Illinois couples opting for divorce may be concerned about the financial impacts of ending a marriage. From asset and property division to spousal support, the monetary impact of divorce can be substantial and stressful. Each partner’s finances can experience severe changes, from splitting one household into two to dividing retirement funds. However, there is another major financial concern in a divorce: changes in tax filing can have a significant impact on each partner in the years to come.
Tax filings the year after a divorce is finalized must reflect the change of status. If the divorce was made final before December 31 of a given year, tax filings for that year should be done separately before April 15 of the next year. On the other hand, if a divorce is finalized in the new year or the parties are merely separated, they can continue to file a joint return or choose the option of married filing separately.
Tax implications are also important for divorcing couples who are parents. Only one parent can claim the tax exemption for a dependent child. Most of the time, the exemption is claimed by the primary custodial parent who has the child in their care for the largest percentage of time. However, the other parent could claim the exemption if the primary custody parent signs a waiver.
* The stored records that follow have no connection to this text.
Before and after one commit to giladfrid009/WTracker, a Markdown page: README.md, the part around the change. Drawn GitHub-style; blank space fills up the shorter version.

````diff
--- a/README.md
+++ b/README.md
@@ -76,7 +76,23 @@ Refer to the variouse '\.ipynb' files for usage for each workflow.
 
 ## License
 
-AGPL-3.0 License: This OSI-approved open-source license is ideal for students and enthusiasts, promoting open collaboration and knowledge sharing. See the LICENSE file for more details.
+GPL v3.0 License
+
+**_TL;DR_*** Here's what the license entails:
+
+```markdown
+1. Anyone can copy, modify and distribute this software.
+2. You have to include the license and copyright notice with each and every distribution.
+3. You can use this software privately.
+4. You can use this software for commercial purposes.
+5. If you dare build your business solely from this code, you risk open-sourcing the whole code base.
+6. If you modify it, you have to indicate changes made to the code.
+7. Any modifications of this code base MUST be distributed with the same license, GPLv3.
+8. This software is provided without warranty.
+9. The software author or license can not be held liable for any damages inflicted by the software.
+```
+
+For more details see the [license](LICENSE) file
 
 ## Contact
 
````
Agreeing on tax exemptions for the children can be part of a divorce settlement.
There are also other issues related to taxation after divorce, including the handling of spousal support and the aftermath of asset transfers and division in the settlement. A family law attorney can provide strong representation in these matters as well as advice on dealing with the ongoing financial and taxation repercussions of a divorce.